Beth Harris, who is on the national board for Jewish Voice for Peace, said, “Our Senators Chuck Schumer and Kirsten Gillibrand have nothing to say about these atrocities. The slaughter of Palestinians and U.S. support for these war crimes has to stop and a first step is to demand our senators join senators Bernie Sanders, Elizabeth Warren and Patrick Leahy in speaking out against this killing and maiming of Palestinians.”

M. Zaman Marwat, Imam/Director of the Islamic Center in Horseheads, speaks during a public gathering Tuesday. Activist and Cornell Professor Russell Rickford stand in solidarity with him, also joined by Amal. (Photo by Jolene Almendarez/The Ithaca Voice)

10) LimeBikes clock in more than 8,000 rides in less than a month

New to bicycling or need a refresher? Here’s your quick guide to rules and safety — With the return of nice weather and Ithaca’s new bike share program, more people than ever are taking to the streets on bicycle.

There are a lot of benefits to bicycling. It’s a good way to add some exercise to your day, and it’s also an eco-friendly alternative to driving. And while Ithaca’s hills may be daunting, bikes can easily be attached to TCAT buses. With the roll out of Ithaca’s bike share program last month that added 200 dockless bicycles from LimeBike to city streets, bicycling has become more accessible to local residents.

In less than a month, there have been more than 8,000 rides on the new LimeBikes.

New York’s vehicle and traffic laws do apply to people riding bicycles, and people who violate the law are subject to tickets. For people who may be new to bicycling or need a refresher on rules on the rules, we decided to take a look at state and local law to put together this quick guide.

File photo of Streets Alive!  (Photo by Kelsey O’Connor/The Ithaca Voice)

Jolene Almendarez

Jolene Almendarez is Managing Editor at The Ithaca Voice.

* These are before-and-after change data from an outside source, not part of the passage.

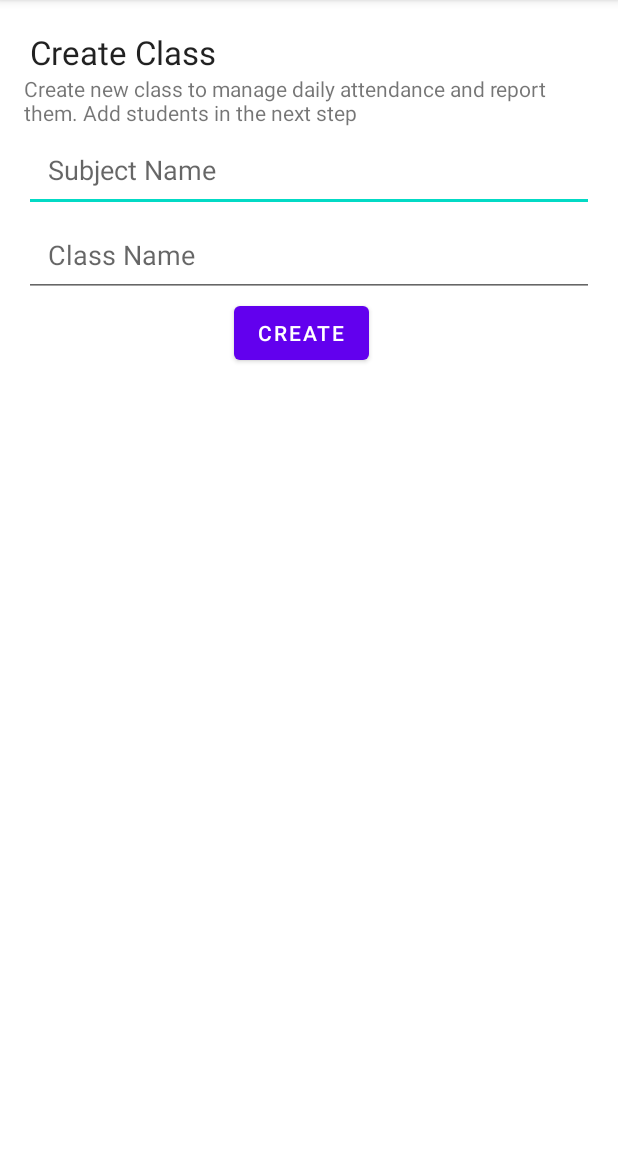
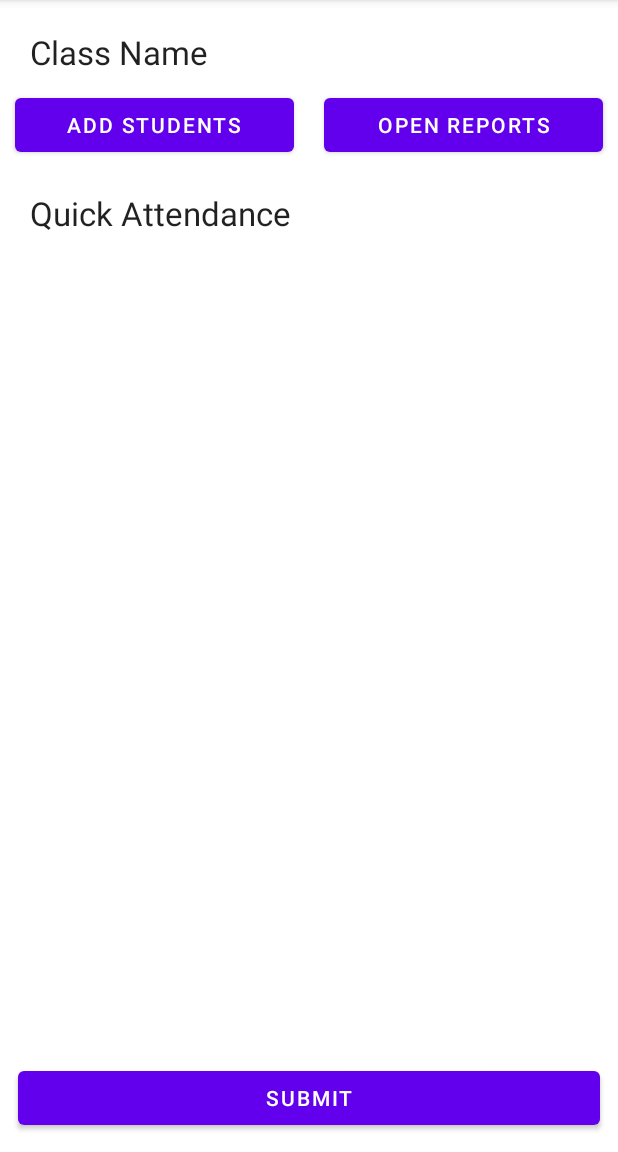
Before and after one commit to AdilAsad1/attendance-tracker, an Android app: the AddClassActivity screen opened directly, with no data from a screen before it, after a tap on "CREATE", on a phone screen of 412 x 824 dp, the part 84-1236 px from its top. Run offline under Robolectric (Android 15) with nearby library versions, the phone set to English and light mode, and no system bars.

Commit message:
Created Class Details Activity and Add Student Activity Current flow : LoginActivity -> MainActivity -> AddClassActivity -> ClassDetailsActivity -> AddStudentActivity -> ClassDetailsActivity
Initiated class details layout

```diff
--- a/app/src/main/java/edu/psu/afa6316/lioncheckin/AddClassActivity.java
+++ b/app/src/main/java/edu/psu/afa6316/lioncheckin/AddClassActivity.java
@@ -1,5 +1,6 @@
 package edu.psu.afa6316.lioncheckin;
 
+import android.content.Intent;
 import android.os.Bundle;
 import android.view.View;
 import android.widget.Button;
@@ -20,6 +21,8 @@ public class AddClassActivity extends AppCompatActivity {
             @Override
             public void onClick(View view){
                 Toast.makeText(AddClassActivity.this, "Class successfully created", Toast.LENGTH_SHORT).show();
+                Intent intent = new Intent(AddClassActivity.this, ClassDetailsActivity.class);
+                startActivity(intent);
             }
         });
 
--- /dev/null
+++ b/app/src/main/java/edu/psu/afa6316/lioncheckin/ClassDetailsActivity.java
@@ -0,0 +1,29 @@
+package edu.psu.afa6316.lioncheckin;
+
+import android.content.Intent;
+import android.os.Bundle;
+import android.view.View;
+import android.widget.Button;
+import android.widget.Toast;
+
+import androidx.appcompat.app.AppCompatActivity;
+
+public class ClassDetailsActivity extends AppCompatActivity {
+
+    @Override
+    protected void onCreate(Bundle savedInstanceState) {
+        super.onCreate(savedInstanceState);
+        setContentView(R.layout.class_details);
+
+        Button add_students_button = findViewById(R.id.add_students_button);
+
+        add_students_button.setOnClickListener(new View.OnClickListener() {
+            @Override
+            public void onClick(View view) {
+                Intent intent = new Intent(ClassDetailsActivity.this, AddStudentActivity.class);
+                startActivity(intent);
+            }
+        });
+    }
+
+}
--- a/app/src/main/java/edu/psu/afa6316/lioncheckin/LoginActivity.java
+++ b/app/src/main/java/edu/psu/afa6316/lioncheckin/LoginActivity.java
@@ -21,7 +21,6 @@ public class LoginActivity extends AppCompatActivity {
         loginButton.setOnClickListener(new View.OnClickListener(){
             @Override
             public void onClick(View view){
-                System.out.println("Im am here");
                 Toast.makeText(LoginActivity.this, "Login successful", Toast.LENGTH_SHORT).show();
                 Intent intent = new Intent(LoginActivity.this, MainActivity.class);
                 startActivity(intent);
--- a/app/src/main/res/layout/add_class.xml
+++ b/app/src/main/res/layout/add_class.xml
@@ -2,7 +2,7 @@
 <androidx.constraintlayout.widget.ConstraintLayout xmlns:android="http://schemas.android.com/apk/res/android"
     xmlns:app="http://schemas.android.com/apk/res-auto"
     xmlns:tools="http://schemas.android.com/tools"
-    android:id="@+id/rootLayout"
+    android:id="@+id/add_class_layout"
     android:layout_width="match_parent"
     android:layout_height="match_parent"
     android:background="@color/MainBack">
--- a/app/src/main/res/layout/class_details.xml
+++ b/app/src/main/res/layout/class_details.xml
@@ -1,7 +1,75 @@
 <?xml version="1.0" encoding="utf-8"?>
 <androidx.constraintlayout.widget.ConstraintLayout xmlns:android="http://schemas.android.com/apk/res/android"
+    xmlns:app="http://schemas.android.com/apk/res-auto"
+    xmlns:tools="http://schemas.android.com/tools"
+    android:id="@+id/class_details_layout"
+    android:layout_width="match_parent"
+    android:layout_height="match_parent"
+    android:background="@color/MainBack">
 
-    android:layout_width="match_parent"
-    android:layout_height="match_parent">
+    <TextView
+        android:id="@+id/class_details_classname"
+        android:layout_width="match_parent"
+        android:layout_height="wrap_content"
+        android:layout_margin="20dp"
+        android:text="@string/class_details_classname"
+        android:textAppearance="@android:style/TextAppearance.DeviceDefault.Large"
+        app:layout_constraintStart_toStartOf="parent"
+        app:layout_constraintHorizontal_chainStyle="packed"
+        app:layout_constraintTop_toTopOf="parent"
+        />
+
+    <Button
+        android:id="@+id/add_students_button"
+        android:layout_width="0dp"
+        android:layout_height="wrap_content"
+        android:layout_weight="1"
+        android:layout_margin="10dp"
+        android:text="@string/add_students_button"
+        app:layout_constraintLeft_toLeftOf="parent"
+        app:layout_constraintTop_toBottomOf="@id/class_details_classname"
+        app:layout_constraintRight_toLeftOf="@id/open_reports_button"
+        />
+
+    <Button
+        android:id="@+id/open_reports_button"
+        android:layout_width="0dp"
+        android:layout_height="wrap_content"
+        android:layout_weight="1"
+        android:layout_margin="10dp"
+        android:text="@string/open_reports_button"
+        app:layout_constraintTop_toBottomOf="@id/class_details_classname"
+        app:layout_constraintLeft_toRightOf="@id/add_students_button"
+        app:layout_constraintRight_toRightOf="parent"
+        />
+
+    <TextView
+        android:id="@+id/textview_quick_attendance"
+        android:layout_width="match_parent"
+        android:layout_height="wrap_content"
+        android:layout_margin="20dp"
+        android:text="@string/textview_quick_attendance"
+        android:textAppearance="@android:style/TextAppearance.DeviceDefault.Large"
+        app:layout_constraintTop_toBottomOf="@id/add_students_button"
+        app:layout_constraintStart_toStartOf="@id/class_details_classname"
+        />
+
+    <androidx.recyclerview.widget.RecyclerView
+        android:id="@+id/class_details_students_list"
+        android:layout_width="match_parent"
+        android:layout_height="wrap_content"
+        android:layout_margin="20dp"
+        app:layout_constraintTop_toBottomOf="@id/textview_quick_attendance"
+        />
+
+
+    <Button
+        android:id="@+id/class_details_submitButton"
+        android:layout_width="match_parent"
+        android:layout_height="wrap_content"
+        android:layout_margin="12dp"
+        android:text="@string/class_details_submitButton"
+        app:layout_constraintBottom_toBottomOf="parent"/>
+
 
 </androidx.constraintlayout.widget.ConstraintLayout>
--- a/app/src/main/res/layout/login_page.xml
+++ b/app/src/main/res/layout/login_page.xml
@@ -2,7 +2,7 @@
 <androidx.constraintlayout.widget.ConstraintLayout xmlns:android="http://schemas.android.com/apk/res/android"
     xmlns:app="http://schemas.android.com/apk/res-auto"
     xmlns:tools="http://schemas.android.com/tools"
-    android:id="@+id/rootLayout"
+    android:id="@+id/login_page_layout"
     android:layout_width="match_parent"
     android:layout_height="match_parent"
     android:background="@color/MainBack">
--- a/app/src/main/res/values/strings.xml
+++ b/app/src/main/res/values/strings.xml
@@ -12,6 +12,21 @@
     <string name="date_01_03_2023" />
     <string name="class_comp_100" />
 
+
+    <string name="class_details_classname">Class Name</string>
+    <string name="add_students_button">Add students</string>
+    <string name="open_reports_button">Open Reports</string>
+    <string name="textview_quick_attendance">Quick Attendance</string>
+    <string name="class_details_submitButton">Submit</string>
+
+    <string name="textView_add_student">Add Student</string>
+    <string name="add_student_studentName">Student Name</string>
+    <string name="add_student_studentID">Student ID</string>
+    <string name="add_student_cancelButton">Cancel</string>
+    <string name="add_student_addButton">Add</string>
+
+
+
     <string name="loginPage_Title">Login Page</string>
     <string name="button_login">Login</string>
     <string name="addClassFloatingButton">Add Class</string>
```
Also changed, not shown: app/src/main/AndroidManifest.xml (+8 -0 lines), app/src/main/java/edu/psu/afa6316/lioncheckin/AddStudentActivity.java (added, +26 -0 lines), app/src/main/res/layout/add_student.xml (added, +64 -0 lines).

She can be reached at jalmendarez@ithacavoice.com; you can learn more about her at the links in the top right of this box.